Straight Choices: The Psychology of Decision Making

Straight Choices: The Psychology of Decision Making

Paperback(Older Edition)

View All Available Formats & Editions


We all face a perplexing array of decisions every day. Straight Choices provides an integrative account of the psychology of decision making, in which clear connections are made between empirical results and how these results can help us to understand our uncertain world.

Throughout the text, there is an emphasis on the relationship between learning and decision making. The authors argue that the best way to understand how and why decisions are made is in the context of the learning and knowledge acquisition that precedes them and the feedback that follows them. The mechanisms of learning and the structure of environments in which decisions are made are carefully examined to explore the ways in which they act on our choices. From this, the authors go on to consider whether we are all constrained to fall prey to biases or whether with sufficient exposure can we find optimal decision strategies and improve our decision making.

This novel approach integrates findings from the decision and learning literatures to provide a unique perspective on the psychology of decision making. It will be of interest to researchers and students in cognitive psychology, as well as researchers in economics and philosophy interested in the nature of decision making.

Product Details

ISBN-13: 9781841695891
Publisher: Taylor & Francis
Publication date: 07/22/2010
Edition description: Older Edition
Pages: 264
Product dimensions: 6.16(w) x 9.18(h) x 0.58(d)

About the Author

Ben R. Newell is a Professor of Cognitive Psychology and an Australian Research Council Future Fellow in the School of Psychology at the University of New South Wales, Australia

David Lagnado is Senior Lecturer in Cognitive and Decision Sciences in the Division of Psychology and Language Sciences at University College London, UK.

David Shanks is Head of the Division of Psychology and Language Sciences and Professor of Psychology at University College London, UK.

Table of Contents

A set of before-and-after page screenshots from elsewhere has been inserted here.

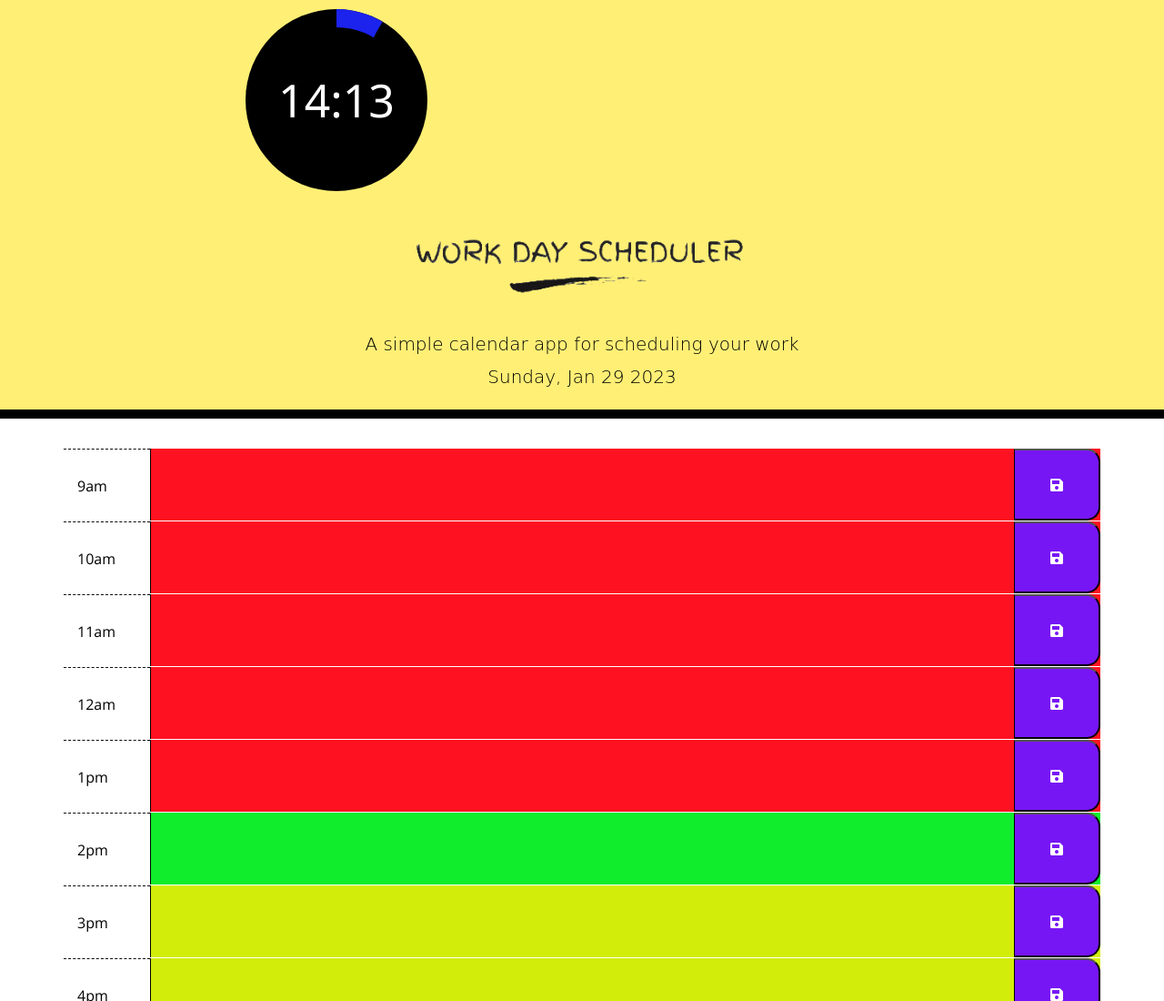
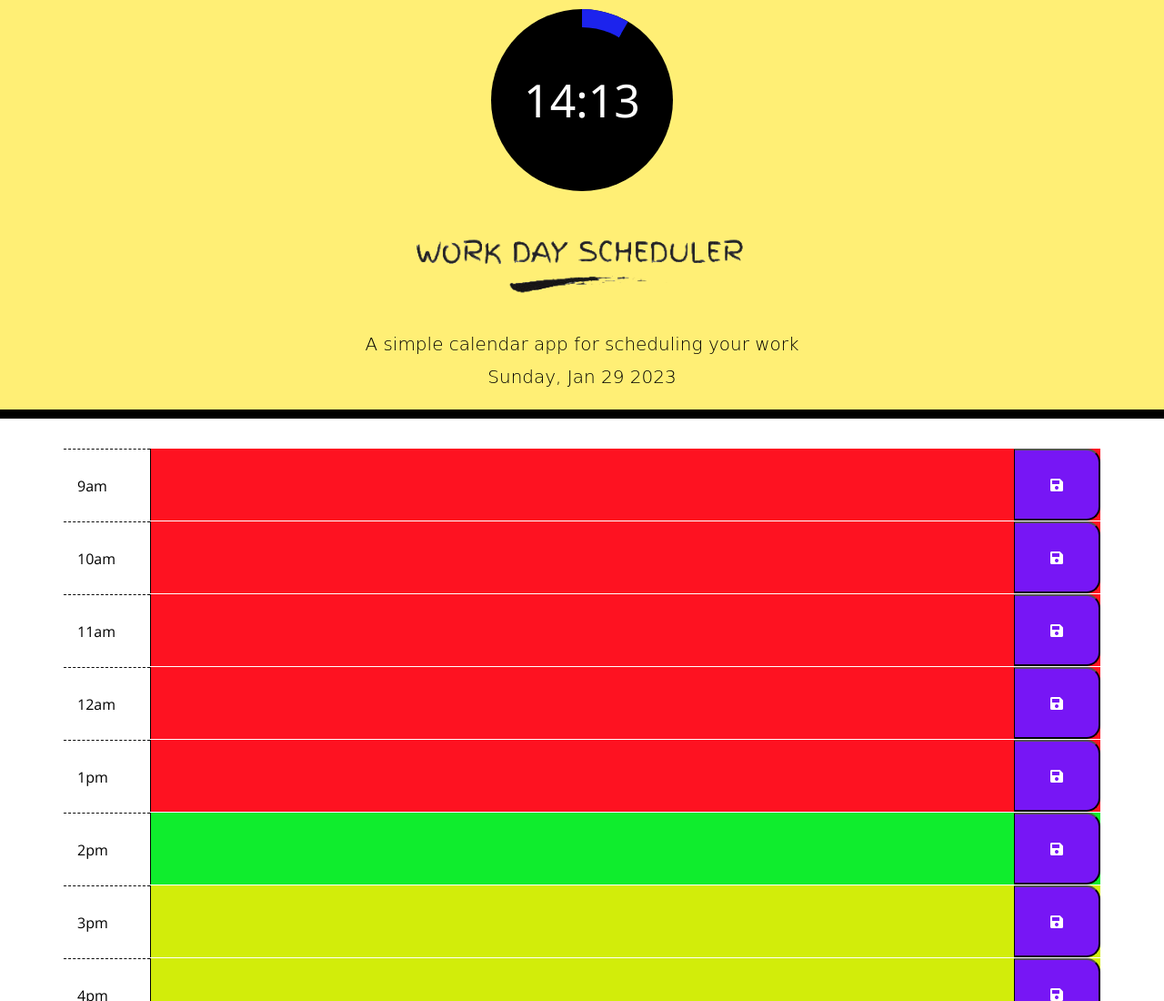
Before and after one commit to AjinThapa2000/work-scheduler, a plain HTML site: page index.html in a window 1280 px wide. Shown: the top 1100 px of the page at 91% size. Drawn offline with nearby package versions, Linux system fonts and the light colour scheme.

Commit message:
clock adjustment

```diff
--- a/assets/css/style.css
+++ b/assets/css/style.css
@@ -38,7 +38,7 @@ textarea {
 .second-bar {
   position: relative;
   margin-left: auto;
-  margin-right: 800px;
+  margin-right: auto;
 	padding: 0;
 	width: 200px;
 	height: 200px;
```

Preface     x
Acknowledgements     xii
Falling off the straight and narrow     1
Our approach and the plan of the book     1
Which medical treatment should I choose?     3
Is this person guilty or innocent?     6
How should I invest my money?     9
Summary     13
Decision quality and an historical context     15
Intuitions about decision quality     15
A formal approach to decision quality     16
A brief history of judgment and decision research     19
Summary     24
Stages of judgment I: Discovering, acquiring and combining information     25
Conceptualizing judgment: The lens model     26
Discovering information     27
Acquiring information     30
Combining information     34
Summary     45
Stages of judgment II: Feedback effects and dynamic environments     47
Learning from feedback     47
Feedback or feedforward?     50
Decision making in dynamic environments     53
Naturalistic decision making (NDM)     55
Summary     58
Appraising probability judgments     61
Correspondence vs. coherence criteria     61
Bayesian model of probability updating     66
Summary     70
Judgmental heuristics and biases     71
Attribute substitution and natural assessments     71
Errors of coherence     72
Support theory     78
Errors of correspondence     80
The frequency effect     85
Summary     89
Associative thinking     91
Associative theories of probability judgment     91
Extending the associative model     93
Associative thinking and mental simulation     98
Summary     101
Analysing decisions I: A general framework     103
A framework for analysing decisions     103
The axioms of expected utility theory     107
Summary     114
Analysing decisions II: Prospect theory and preference reversals     115
Reference-dependence     115
The four-fold pattern     119
Framing     123
Preference reversals     126
Compatibility and evaluability     128
Effect of experience on preference reversals     131
Summary     133
Decisions across time     135
Hindsight and other time-related biases     136
Predicting pleasure and pain     139
Direct effects of time     141
Discount rates     145
Anticipated emotions     147
Summary     151
Learning to choose, choosing to learn     153
Probability matching     156
The linear model     158
Choice rules     165
Summary     167
Optimality, expertise and insight     169
How close can a decision maker get to optimality?     169
Limitations of the linear model     173
Exemplar theories     176
Search, expertise and insight     178
Summary     183
Emotional influences on decision making     185
Decisions and emotions     186
The affect heuristic and risk as feelings     187
Imagery, affect and decisions     189
Summary     193
Group decision making     195
Intellective and judgment tasks     196
Achieving a consensus     198
Groupthink: Model and evidence     201
Summary     204
Going straight: The view from outside the laboratory     205
Individual techniques for improving decision making     205
Cultural techniques for improving decision making     209
Tools for improving decision making     211
Summary     214
References     217
Author Index     241
Subject Index     245

Customer Reviews

Most Helpful Customer Reviews

See All Customer Reviews